Until he saw it stripped to the chassis with his own eyes, George Schuster simply wouldn’t take anybody’s word that this old touring car was the one and the same that ferried him and a few other fellow travelers almost around the world in 1908 to win the legendary New York-to-Paris race. But confirm its identity he (eventually) did, and more than 50 years later, his authentication remains key in documenting the 1907 Thomas Flyer for the National Historic Vehicle Register.
The long and storied history of the Indianapolis 500 is positively brimming with iconic cars and drivers. Of these, none hold the distinction of the latest addition to the National Historic Vehicle Register—the Marmon Wasp. Check out this breakdown on why this legendary Indy racecar qualifies as being one of the nation’s most historically significant cars.

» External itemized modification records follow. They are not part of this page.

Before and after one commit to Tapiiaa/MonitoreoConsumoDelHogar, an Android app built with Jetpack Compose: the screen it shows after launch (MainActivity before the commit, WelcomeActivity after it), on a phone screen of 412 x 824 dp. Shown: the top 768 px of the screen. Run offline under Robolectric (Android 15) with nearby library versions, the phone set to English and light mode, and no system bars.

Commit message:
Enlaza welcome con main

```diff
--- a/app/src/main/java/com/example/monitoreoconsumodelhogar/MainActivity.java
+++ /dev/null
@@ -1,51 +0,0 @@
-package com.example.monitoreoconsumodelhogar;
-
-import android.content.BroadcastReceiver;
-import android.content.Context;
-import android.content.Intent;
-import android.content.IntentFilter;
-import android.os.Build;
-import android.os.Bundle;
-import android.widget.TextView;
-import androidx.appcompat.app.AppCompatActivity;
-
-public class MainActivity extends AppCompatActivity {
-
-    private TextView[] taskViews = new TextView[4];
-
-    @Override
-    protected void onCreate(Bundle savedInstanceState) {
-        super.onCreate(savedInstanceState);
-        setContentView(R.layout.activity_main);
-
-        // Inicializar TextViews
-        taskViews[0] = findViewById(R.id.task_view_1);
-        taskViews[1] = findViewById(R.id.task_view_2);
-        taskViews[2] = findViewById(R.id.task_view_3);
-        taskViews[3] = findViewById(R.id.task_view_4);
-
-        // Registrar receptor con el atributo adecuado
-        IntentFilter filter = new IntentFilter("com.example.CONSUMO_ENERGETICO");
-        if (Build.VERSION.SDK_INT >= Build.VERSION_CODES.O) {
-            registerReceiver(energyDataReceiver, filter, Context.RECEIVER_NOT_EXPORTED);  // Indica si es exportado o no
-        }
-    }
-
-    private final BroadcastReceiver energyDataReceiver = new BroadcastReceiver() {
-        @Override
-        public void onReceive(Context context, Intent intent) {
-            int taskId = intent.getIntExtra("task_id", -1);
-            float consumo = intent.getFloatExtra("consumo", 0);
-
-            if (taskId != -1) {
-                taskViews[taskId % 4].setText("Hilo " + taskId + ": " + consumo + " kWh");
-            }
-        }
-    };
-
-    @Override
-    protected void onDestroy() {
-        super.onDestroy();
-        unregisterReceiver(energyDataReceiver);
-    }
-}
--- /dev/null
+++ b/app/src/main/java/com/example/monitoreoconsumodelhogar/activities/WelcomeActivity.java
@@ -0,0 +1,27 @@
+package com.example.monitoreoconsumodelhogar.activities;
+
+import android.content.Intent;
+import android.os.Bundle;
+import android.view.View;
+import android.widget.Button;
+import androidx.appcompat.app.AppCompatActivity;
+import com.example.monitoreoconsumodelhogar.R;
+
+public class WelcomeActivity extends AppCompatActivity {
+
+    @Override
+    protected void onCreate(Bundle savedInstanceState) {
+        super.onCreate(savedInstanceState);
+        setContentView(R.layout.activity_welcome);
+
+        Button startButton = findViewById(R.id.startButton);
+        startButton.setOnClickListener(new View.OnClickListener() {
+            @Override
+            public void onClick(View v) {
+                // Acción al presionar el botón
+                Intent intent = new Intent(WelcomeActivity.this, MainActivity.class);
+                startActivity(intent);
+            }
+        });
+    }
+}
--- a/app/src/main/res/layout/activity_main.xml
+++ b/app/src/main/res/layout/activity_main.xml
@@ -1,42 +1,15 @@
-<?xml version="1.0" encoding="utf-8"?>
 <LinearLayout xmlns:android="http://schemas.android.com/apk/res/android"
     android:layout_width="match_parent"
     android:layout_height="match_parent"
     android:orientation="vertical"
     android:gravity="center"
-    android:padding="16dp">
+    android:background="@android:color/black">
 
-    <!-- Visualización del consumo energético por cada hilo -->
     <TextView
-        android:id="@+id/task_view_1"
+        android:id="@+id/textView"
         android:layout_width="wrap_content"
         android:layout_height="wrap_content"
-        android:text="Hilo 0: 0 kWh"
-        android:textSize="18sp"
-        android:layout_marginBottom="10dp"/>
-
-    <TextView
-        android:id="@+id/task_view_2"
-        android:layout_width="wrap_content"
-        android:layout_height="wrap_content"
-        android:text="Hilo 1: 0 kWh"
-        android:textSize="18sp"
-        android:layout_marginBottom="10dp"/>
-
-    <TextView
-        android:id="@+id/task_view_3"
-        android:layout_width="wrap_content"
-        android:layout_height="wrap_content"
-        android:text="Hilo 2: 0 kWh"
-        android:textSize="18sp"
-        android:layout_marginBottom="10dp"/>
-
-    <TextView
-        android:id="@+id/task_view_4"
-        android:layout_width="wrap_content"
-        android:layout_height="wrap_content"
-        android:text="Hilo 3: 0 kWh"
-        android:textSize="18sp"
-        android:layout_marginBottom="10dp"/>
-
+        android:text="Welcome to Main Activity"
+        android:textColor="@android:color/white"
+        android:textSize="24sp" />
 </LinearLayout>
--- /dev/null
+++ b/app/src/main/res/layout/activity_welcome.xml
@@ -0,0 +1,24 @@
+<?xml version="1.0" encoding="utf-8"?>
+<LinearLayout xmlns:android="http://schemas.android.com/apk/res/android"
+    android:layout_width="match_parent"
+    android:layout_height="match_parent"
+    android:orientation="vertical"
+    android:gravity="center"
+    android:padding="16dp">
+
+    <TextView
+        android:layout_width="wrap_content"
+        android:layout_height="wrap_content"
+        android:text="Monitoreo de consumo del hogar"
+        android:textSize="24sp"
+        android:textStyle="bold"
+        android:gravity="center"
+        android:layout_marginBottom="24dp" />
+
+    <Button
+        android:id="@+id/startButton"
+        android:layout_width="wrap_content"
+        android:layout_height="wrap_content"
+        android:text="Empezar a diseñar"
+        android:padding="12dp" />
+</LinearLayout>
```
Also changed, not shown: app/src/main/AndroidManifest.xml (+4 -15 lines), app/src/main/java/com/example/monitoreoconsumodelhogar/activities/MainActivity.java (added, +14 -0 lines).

Though it rolled down the assembly line at Norwood, Ohio without a name or nameplate and with a simple six-cylinder engine, the car then known only as N100001 was destined to play an outsized role in the rise of Chevrolet’s Camaro and the late Sixties pony car wars, and it’s that outsized role that led the Historic Vehicle Association to add N100001 to the National Historic Vehicle Register.

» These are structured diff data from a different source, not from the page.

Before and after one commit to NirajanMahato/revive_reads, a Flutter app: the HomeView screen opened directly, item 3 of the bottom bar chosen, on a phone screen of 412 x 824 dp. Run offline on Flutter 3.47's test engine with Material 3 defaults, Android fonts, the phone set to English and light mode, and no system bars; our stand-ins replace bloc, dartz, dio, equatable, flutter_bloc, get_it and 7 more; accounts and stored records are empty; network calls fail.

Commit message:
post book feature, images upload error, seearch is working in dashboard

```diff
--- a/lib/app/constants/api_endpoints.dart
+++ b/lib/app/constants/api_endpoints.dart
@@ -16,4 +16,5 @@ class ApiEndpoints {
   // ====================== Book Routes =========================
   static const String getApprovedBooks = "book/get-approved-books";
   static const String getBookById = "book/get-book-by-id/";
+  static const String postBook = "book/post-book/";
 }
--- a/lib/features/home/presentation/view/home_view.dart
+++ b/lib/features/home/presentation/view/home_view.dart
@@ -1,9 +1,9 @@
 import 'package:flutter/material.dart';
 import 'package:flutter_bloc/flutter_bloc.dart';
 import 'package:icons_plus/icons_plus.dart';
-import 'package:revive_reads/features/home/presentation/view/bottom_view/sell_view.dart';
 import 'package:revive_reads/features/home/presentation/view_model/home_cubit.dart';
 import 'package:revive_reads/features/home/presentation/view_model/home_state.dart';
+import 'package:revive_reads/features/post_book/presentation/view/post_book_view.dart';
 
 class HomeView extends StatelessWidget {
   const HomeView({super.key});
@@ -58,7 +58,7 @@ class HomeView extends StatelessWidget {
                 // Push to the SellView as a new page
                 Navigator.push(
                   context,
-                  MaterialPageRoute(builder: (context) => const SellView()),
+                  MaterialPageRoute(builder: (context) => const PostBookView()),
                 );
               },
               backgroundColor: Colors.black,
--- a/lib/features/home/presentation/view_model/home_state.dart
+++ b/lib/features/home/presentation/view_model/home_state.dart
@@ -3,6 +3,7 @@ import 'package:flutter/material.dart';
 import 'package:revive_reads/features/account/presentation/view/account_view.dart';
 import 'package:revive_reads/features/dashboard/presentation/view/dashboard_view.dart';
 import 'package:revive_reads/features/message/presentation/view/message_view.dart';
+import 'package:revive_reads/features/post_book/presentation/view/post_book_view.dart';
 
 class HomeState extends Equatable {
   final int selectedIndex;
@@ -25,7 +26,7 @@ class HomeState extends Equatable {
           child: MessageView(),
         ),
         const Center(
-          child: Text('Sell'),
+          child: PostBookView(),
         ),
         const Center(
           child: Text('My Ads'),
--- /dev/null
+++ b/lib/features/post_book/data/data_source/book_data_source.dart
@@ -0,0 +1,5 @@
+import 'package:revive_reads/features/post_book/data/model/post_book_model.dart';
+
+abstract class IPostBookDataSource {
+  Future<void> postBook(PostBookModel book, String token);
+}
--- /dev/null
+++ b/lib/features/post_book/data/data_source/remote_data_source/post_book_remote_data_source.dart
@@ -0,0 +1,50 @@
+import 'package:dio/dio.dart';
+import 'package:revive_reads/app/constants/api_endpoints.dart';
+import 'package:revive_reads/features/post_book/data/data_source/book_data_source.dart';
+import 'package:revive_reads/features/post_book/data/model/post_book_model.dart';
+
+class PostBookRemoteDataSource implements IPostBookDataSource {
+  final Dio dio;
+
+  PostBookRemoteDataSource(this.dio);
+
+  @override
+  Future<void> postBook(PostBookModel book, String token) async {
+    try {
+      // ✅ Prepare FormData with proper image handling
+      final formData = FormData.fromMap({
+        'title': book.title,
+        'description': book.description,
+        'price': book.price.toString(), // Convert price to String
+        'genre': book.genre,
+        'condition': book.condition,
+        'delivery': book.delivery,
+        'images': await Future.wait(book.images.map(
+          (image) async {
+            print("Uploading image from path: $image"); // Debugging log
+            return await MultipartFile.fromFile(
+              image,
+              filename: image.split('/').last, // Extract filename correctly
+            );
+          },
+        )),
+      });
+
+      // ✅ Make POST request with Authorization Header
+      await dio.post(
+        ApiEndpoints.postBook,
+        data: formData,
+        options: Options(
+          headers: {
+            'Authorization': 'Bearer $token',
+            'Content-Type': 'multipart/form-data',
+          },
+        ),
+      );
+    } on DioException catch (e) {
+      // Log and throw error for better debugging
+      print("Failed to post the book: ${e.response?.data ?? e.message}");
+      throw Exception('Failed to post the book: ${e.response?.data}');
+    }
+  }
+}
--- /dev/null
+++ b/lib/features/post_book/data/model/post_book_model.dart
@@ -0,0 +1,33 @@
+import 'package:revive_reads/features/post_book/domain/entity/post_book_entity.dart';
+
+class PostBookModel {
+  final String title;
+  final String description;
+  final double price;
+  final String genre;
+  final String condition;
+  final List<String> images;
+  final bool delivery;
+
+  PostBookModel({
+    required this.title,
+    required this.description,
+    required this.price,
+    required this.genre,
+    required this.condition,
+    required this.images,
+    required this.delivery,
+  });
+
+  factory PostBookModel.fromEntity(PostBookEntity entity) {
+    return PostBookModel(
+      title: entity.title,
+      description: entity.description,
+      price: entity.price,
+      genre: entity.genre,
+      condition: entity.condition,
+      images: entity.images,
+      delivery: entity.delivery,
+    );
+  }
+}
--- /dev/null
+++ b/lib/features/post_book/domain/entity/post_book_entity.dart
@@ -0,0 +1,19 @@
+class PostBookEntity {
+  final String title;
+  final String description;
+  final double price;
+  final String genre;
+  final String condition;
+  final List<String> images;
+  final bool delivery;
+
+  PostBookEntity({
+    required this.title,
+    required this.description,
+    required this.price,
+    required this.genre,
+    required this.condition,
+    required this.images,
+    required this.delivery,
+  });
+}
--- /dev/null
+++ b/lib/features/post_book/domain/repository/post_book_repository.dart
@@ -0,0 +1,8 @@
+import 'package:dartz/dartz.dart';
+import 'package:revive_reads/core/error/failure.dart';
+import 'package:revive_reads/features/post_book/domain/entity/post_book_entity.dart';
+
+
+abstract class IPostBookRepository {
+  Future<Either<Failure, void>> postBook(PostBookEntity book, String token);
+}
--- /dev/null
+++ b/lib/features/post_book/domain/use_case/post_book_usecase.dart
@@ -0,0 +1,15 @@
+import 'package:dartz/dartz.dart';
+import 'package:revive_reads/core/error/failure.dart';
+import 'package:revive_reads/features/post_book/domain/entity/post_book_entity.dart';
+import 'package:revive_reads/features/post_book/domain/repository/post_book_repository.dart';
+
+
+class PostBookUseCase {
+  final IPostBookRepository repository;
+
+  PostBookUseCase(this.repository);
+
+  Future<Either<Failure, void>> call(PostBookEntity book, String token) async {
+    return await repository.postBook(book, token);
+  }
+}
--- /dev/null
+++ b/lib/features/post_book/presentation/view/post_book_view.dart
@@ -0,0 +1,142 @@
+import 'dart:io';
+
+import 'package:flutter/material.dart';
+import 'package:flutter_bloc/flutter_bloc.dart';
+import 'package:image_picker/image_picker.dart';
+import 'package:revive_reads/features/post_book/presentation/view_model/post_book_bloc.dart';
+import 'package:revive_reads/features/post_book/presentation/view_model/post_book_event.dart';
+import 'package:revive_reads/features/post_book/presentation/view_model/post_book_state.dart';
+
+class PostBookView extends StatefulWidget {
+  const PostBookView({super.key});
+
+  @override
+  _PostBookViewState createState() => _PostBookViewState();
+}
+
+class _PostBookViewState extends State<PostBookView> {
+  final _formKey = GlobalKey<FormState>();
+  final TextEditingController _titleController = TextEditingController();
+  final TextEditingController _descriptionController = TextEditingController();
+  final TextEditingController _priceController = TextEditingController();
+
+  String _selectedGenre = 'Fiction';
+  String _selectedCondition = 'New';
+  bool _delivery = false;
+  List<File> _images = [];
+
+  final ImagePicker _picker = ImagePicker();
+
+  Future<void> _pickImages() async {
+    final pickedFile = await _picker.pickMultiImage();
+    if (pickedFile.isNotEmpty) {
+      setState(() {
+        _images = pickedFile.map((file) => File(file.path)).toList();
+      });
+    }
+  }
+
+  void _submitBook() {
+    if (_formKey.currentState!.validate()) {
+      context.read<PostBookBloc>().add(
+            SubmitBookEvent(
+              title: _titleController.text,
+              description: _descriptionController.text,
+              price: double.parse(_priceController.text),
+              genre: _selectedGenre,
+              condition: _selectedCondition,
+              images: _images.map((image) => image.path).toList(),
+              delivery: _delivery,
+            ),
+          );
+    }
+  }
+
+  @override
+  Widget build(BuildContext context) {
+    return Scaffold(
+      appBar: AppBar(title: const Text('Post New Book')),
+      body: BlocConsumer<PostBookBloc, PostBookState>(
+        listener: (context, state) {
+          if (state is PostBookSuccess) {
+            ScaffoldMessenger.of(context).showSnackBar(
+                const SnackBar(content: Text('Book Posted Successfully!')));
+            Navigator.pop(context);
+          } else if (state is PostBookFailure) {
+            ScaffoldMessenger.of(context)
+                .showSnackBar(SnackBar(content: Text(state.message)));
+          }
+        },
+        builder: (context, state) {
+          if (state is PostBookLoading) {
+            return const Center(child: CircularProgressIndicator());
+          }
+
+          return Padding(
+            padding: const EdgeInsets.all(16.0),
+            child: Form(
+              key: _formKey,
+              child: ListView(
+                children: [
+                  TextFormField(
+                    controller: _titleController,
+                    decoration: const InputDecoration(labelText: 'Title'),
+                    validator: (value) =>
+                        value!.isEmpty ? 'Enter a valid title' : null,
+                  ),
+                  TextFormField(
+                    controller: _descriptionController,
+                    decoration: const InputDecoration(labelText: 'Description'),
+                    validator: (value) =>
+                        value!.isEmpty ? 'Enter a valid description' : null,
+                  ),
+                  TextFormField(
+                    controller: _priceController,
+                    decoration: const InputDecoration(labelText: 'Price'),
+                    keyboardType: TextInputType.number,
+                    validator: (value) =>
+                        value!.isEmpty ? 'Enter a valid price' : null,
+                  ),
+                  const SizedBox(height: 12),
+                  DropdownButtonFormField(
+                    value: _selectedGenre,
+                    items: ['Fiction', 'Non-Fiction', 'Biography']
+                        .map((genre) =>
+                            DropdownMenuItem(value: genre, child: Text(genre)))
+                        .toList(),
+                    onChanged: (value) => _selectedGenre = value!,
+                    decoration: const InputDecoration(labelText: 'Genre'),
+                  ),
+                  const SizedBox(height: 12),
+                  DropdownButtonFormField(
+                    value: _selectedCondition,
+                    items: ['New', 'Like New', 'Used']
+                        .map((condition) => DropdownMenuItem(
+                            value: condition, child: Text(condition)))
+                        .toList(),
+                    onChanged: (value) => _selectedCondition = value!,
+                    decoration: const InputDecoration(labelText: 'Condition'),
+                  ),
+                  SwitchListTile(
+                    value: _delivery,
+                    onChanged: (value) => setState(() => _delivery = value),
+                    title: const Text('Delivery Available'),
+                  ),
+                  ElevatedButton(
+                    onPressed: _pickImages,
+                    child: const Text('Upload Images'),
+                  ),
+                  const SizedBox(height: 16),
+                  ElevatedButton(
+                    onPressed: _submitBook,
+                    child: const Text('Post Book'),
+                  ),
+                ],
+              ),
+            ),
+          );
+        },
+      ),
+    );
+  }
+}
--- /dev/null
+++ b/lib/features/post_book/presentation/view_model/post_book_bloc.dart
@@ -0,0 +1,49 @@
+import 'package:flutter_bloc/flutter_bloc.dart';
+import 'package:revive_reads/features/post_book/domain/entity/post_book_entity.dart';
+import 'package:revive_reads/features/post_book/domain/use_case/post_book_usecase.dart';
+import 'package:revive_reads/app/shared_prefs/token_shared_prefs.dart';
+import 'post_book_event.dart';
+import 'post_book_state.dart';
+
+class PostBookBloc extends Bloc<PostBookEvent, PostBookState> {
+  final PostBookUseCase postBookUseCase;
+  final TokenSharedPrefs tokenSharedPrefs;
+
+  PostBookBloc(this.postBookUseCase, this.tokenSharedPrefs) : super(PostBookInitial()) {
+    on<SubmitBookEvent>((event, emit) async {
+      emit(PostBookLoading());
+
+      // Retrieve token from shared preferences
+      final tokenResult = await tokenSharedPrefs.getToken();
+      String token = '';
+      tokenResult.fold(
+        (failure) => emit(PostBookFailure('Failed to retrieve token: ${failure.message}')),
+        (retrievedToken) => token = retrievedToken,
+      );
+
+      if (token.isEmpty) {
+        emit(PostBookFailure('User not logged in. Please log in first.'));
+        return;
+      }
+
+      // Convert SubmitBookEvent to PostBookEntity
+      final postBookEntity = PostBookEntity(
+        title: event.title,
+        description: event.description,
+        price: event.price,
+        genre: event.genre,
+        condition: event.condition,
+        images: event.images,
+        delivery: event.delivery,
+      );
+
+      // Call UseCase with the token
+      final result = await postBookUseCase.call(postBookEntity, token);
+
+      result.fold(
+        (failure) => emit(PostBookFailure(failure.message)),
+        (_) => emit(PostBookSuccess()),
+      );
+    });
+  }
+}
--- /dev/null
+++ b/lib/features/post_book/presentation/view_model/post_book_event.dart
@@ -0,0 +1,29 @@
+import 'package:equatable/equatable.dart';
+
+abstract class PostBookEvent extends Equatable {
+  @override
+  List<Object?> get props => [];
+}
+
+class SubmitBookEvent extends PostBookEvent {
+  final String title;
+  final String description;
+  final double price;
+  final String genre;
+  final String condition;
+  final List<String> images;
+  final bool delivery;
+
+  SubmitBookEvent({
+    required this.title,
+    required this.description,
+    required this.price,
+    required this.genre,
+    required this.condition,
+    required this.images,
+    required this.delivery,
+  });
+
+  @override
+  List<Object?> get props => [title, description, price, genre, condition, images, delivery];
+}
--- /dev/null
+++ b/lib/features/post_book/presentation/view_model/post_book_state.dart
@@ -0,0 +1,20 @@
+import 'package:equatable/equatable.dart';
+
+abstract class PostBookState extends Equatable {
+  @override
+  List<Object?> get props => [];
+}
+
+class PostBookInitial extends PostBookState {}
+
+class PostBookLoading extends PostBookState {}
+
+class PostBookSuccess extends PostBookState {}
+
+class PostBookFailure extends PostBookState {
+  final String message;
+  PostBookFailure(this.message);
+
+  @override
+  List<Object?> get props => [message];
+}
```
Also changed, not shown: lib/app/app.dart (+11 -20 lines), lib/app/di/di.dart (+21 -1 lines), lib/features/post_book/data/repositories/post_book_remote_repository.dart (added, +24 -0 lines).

After many months of secrecy, the first Chevrolet Camaro emerged from the General Motors Assembly Plant, located in Norwood, Ohio, on May 21, 1966. This was the pilot car, the Number 1 prototype Camaro of 49 that were built in preparation for mass production of a new kind of sports Chevy.
The team at the Historic Vehicle Association recently paid a visit to the U.S. Veterans Memorial Museum in Huntsville, Alabama, where the oldest known “jeep” currently resides: the 1940 Ford Pilot Model GP-No. 1 Pygmy. In the YouTube show This Car Matters, they take a look at the history of this important Jeep and even take it out for a quick drive.
Fifty years ago this week the first pilot prototype Camaro was built. To commemorate this golden anniversary, the Historic Vehicle Association (HVA) uncovered these little known gems.
This year is one celebration after another: BMW turns 100, the Lamborghini Miura is half a century old and the Chevrolet Camaro has also turned 50 years old.
It’s got dings and dents. It’s been rolled. It’s neither the first nor the last of its breed, has no particularly special equipment, and is one of thousands like it to roll off an assembly line. But the Historic Vehicle Association saw fit to choose President Ronald Reagan’s 1962 Jeep CJ-6 – even over the pristine CJ-8 that the president also owned – as one of a pair of presidential vehicles to go on the National Register of Historic Vehicles.
Pair of Presidential Cars Joins National Register, Will Be Featured as Cars at the Capital Returns to National Mall
Two more cars are being added to the National Historic Vehicle Register, and they will be on display next month in Washington, D.C., when the Historic Vehicle Association stages its second Cars at the Capital celebration. Both cars selected for registry honors have presidential ties. They are the 1909 White steam car owned by President William Howard Taft and the 1962 Willys Jeep CJ-6 owned by President Ronald Reagan.